  • For example:
    • "natural environment" AND business
    • "feminist theory" OR feminism
Boolean Operators
  • AND, OR, NOT are used between your keywords to broaden or narrow your search. 
  • AND will search for both terms. 
  • OR will search for either one term or the other, but not both. 
  • NOT will search for one term but not the other.
  • For example:
    • business AND ("natural environment" OR sustainability) 
    • "feminist theory" NOT economy
Subject Headings/Terms
  • Subject Headings/Terms are controlled phrases assigned to library materials to organize them. 
  • Use Subject Headings/Terms to find similar items when searching the library catalog and databases.
  • For example:
    • Sustainable development
    • Business enterprises -- environmental aspects
    • SOCIAL SCIENCE Feminism & Feminist Theory 
Limiters/Filters
  • Many databases provide ways for you to limit your search results.
  • If your initial search is too large, consider limiting by date, type of publication, subject, etc. 
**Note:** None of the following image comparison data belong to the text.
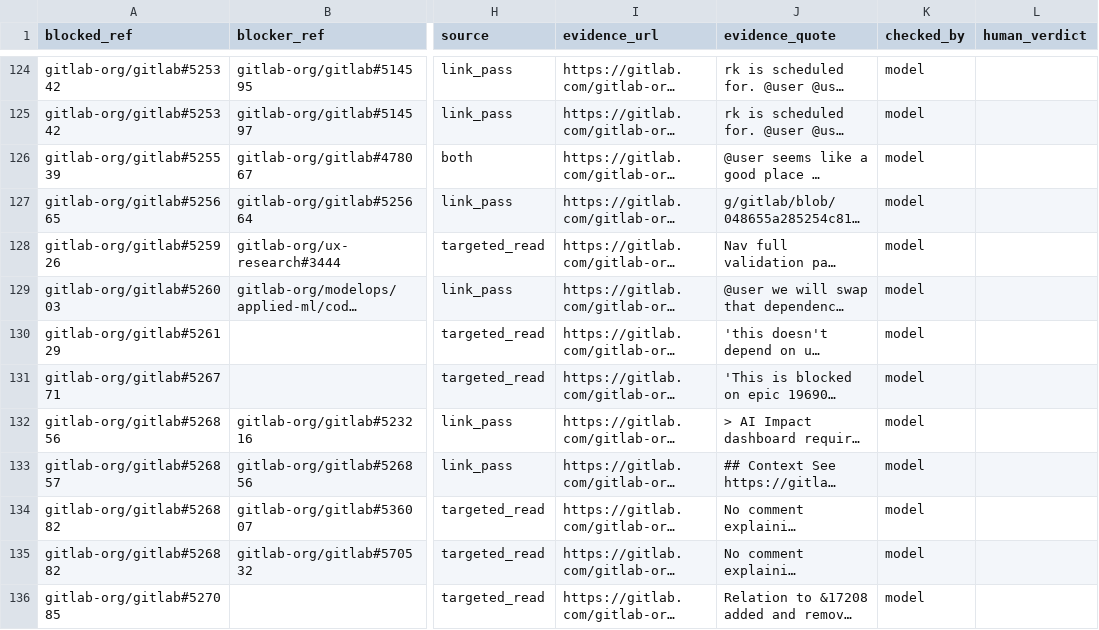
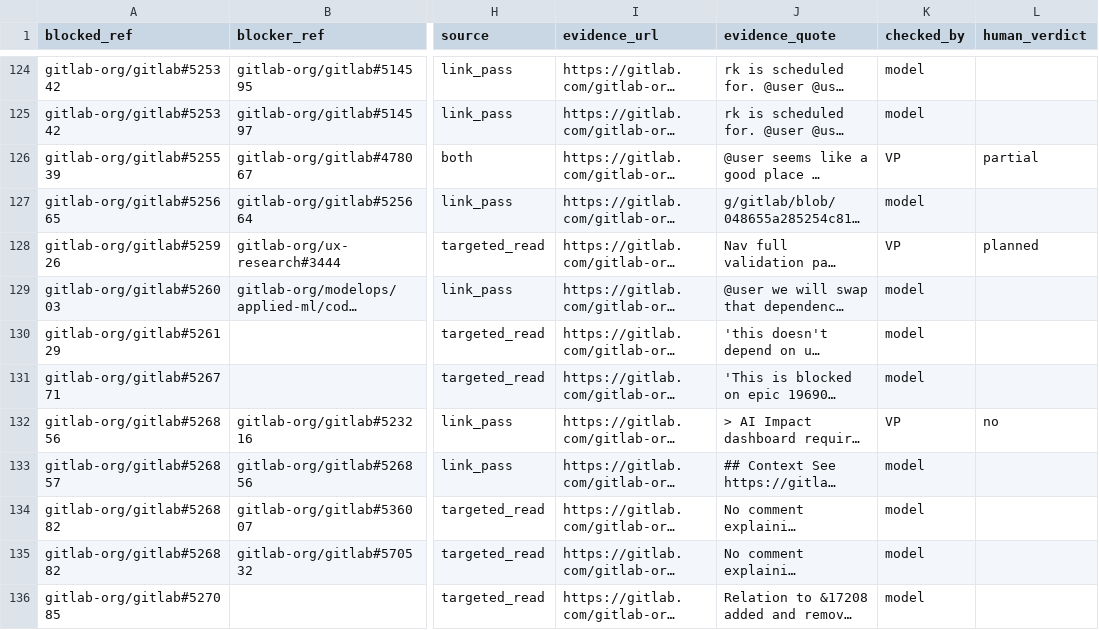
Before and after one commit to Itsme-aniketghosh/Meridian, a CSV file: Data-Pipeline/labels/gitlab_cross_team_blocks.csv, drawn as a sheet; only a part is shown, gaps mark what is left out; long unchanged cells end in …; the diff covers the shown part only; the diff names each change by its address in the sheet, - before the commit and + after, or states it on an @@ line.

Commit message:
Full pipeline audit and the GitLab gold-set review (#23)
- GitLab gold set: 50 of 262 rows reviewed (random.seed(1) sample).
  Each verdict was drafted by a model and reviewed by a person, who
  changed 2 of 50. Docs call these "model-drafted, person-reviewed",
  not a blind hand check. Original model verdicts agree on 18 of 50.
  GitLab rules re-scored on the 50; the gold-set bar stays unmet.
- build_gitlab_gold.py keeps checked_by on a rebuild; checked_by is initials.
- New tests/test_labels.py: label files match the numbers the docs quote.
- Orchestration: blank trigger form, one alert per failure (exit 4),
  fork PRs, push-check CI job, rebuild clears rebuild/out, DVC params.
- Features: an edited line keeps its call-site ID, PySpark frames map,
  KB thresholds tied to meridian.toml, order_of_work stops on cycles,
  resolve skips unparseable files, surname rule handles initials.
- Data in: resumable GitLab pull, Jira paging survives mid-pull tickets,
  SZZ skips reverts, wrong --run-id caught before checkout.
- Checking and shipping: coverage 0 of 0 is an error, shared .env reader,
  SQLite pin removed, safe rebuild swap, published/ pruned.

meridian.toml changes, so the run_id changes: the next team run follows.
339 tests pass; flake8 clean; run_demo short 10 of 10.

```diff
--- a/Data-Pipeline/labels/gitlab_cross_team_blocks.csv
+++ b/Data-Pipeline/labels/gitlab_cross_team_blocks.csv
-K126 (checked_by): model
+K126 (checked_by): VP
-L126 (human_verdict): (empty)
+L126 (human_verdict): partial
-K128 (checked_by): model
+K128 (checked_by): VP
-L128 (human_verdict): (empty)
+L128 (human_verdict): planned
-K132 (checked_by): model
+K132 (checked_by): VP
-L132 (human_verdict): (empty)
+L132 (human_verdict): no
```
Also changed, not shown: 94 edited cells elsewhere in this file, 50 other files.
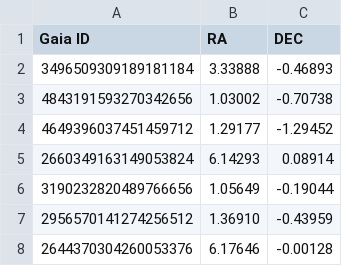
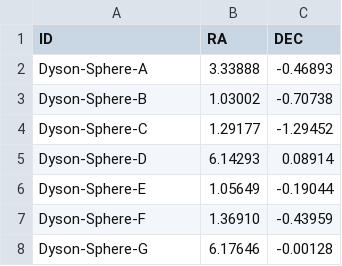
Before and after one commit to ismisebrendan/Breakthrough_Listen_summer_obs_24, a CSV file: scheduling/object/dyson_targets.csv, drawn as a sheet.

Commit message:
Updates to object process

```diff
--- a/scheduling/object/dyson_targets.csv
+++ b/scheduling/object/dyson_targets.csv
@@ -1,8 +1,8 @@
-Gaia ID,RA,DEC
-3496509309189181184,3.33888,-0.46893
-4843191593270342656,1.03002,-0.70738
-4649396037451459712,1.29177,-1.29452
-2660349163149053824,6.14293,0.08914
-3190232820489766656,1.05649,-0.19044
-2956570141274256512,1.36910,-0.43959
-2644370304260053376,6.17646,-0.00128
+ID,RA,DEC
+Dyson-Sphere-A,3.33888,-0.46893
+Dyson-Sphere-B,1.03002,-0.70738
+Dyson-Sphere-C,1.29177,-1.29452
+Dyson-Sphere-D,6.14293,0.08914
+Dyson-Sphere-E,1.05649,-0.19044
+Dyson-Sphere-F,1.36910,-0.43959
+Dyson-Sphere-G,6.17646,-0.00128
```
Also changed, not shown: scheduling/object/observed.csv, 5 other files.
Finding sources on contemporary literature

Finding criticism and relevant secondary sources for works of literature published since the 1990s can sometimes be challenging. Use the following strategies to ensure that you have found all the scholarly and popular sources that are out there:

1. Search in multiple databases: It is always wise to start your search at the MLA International Bibliography, but you should also search in Google Scholar too. In addition to databases like JStor and Project MUSE, Google Scholar also searches institutional repositories containing scholarship by students and faculty at a given school. Running a search in Google can also help you find popular sources which you may be able to use, like book reviews, online articles, and books from commercial presses like Random House and Knopf. And it is always a good idea to search in Discover for books owned by the College Library or which we can get you through Interlibrary Loan (individual chapters) or EZ-Borrow (entire print books)

2. Run multiple searches using different keywords: If you search for the title of a short story and get no results, try searching for the title of the collection of short stories in which it was published. If titles of the works plus the author's last name are not getting you any results, try a search for the author's name only and look through the results for relevant works.

3. Use subject headings to expand your search to related topics and historical periods: The hyperlinked subject headings in databases like MLAIB and Discover can be a great way to expand your search to include sources on the historical period and place in which the work of fiction is set, the work's genre or affiliation with a literary movement like Modernism or Postmodernism, or the work's key themes and concepts like feminism, gender, or race. Unable to find a source with subject headings? Think about which headings and concepts would apply to the work and run searches using them as keywords.

4. Use citations and bibliographies to find additional sources: Once you find a relevant secondary source, use it to find others by searching in the footnotes/endnotes and Bibliography/Works Cited list for additional relevant works.

5. Ask Chris Barnes for research assistance: Tried the above strategies and still unable to find suitable secondary sources? Email Chris Barnes with a description of your research need. He can help you make sure you have exhausted all your search options or he can schedule a one-on-one online meeting with you to discuss more complicated issues.

 

Chris Barnes intro video

What makes a source scholarly?

Scholarly sources...

  • ...are written by and for faculty, researchers, or scholars. 
  • ...use scholarly or technical language specific to the field. 
  • ...include full citations for sources used. 
  • ...are often peer-reviewed or refereed. 
  • ...are NOT book reviews or editorials, even when they are in a scholarly journal. 

What's Peer Review? 

  • Process by which research articles are published in an academic journal. 
  • Essentially quality tests done by experts that help verify the article's findings, arguments, and conclusions. 
  • A synonym for refereed articles, as peer reviewers are sometimes called referees. 
  • For more about peer review, watch the video below!

Scholarly Communications Librarian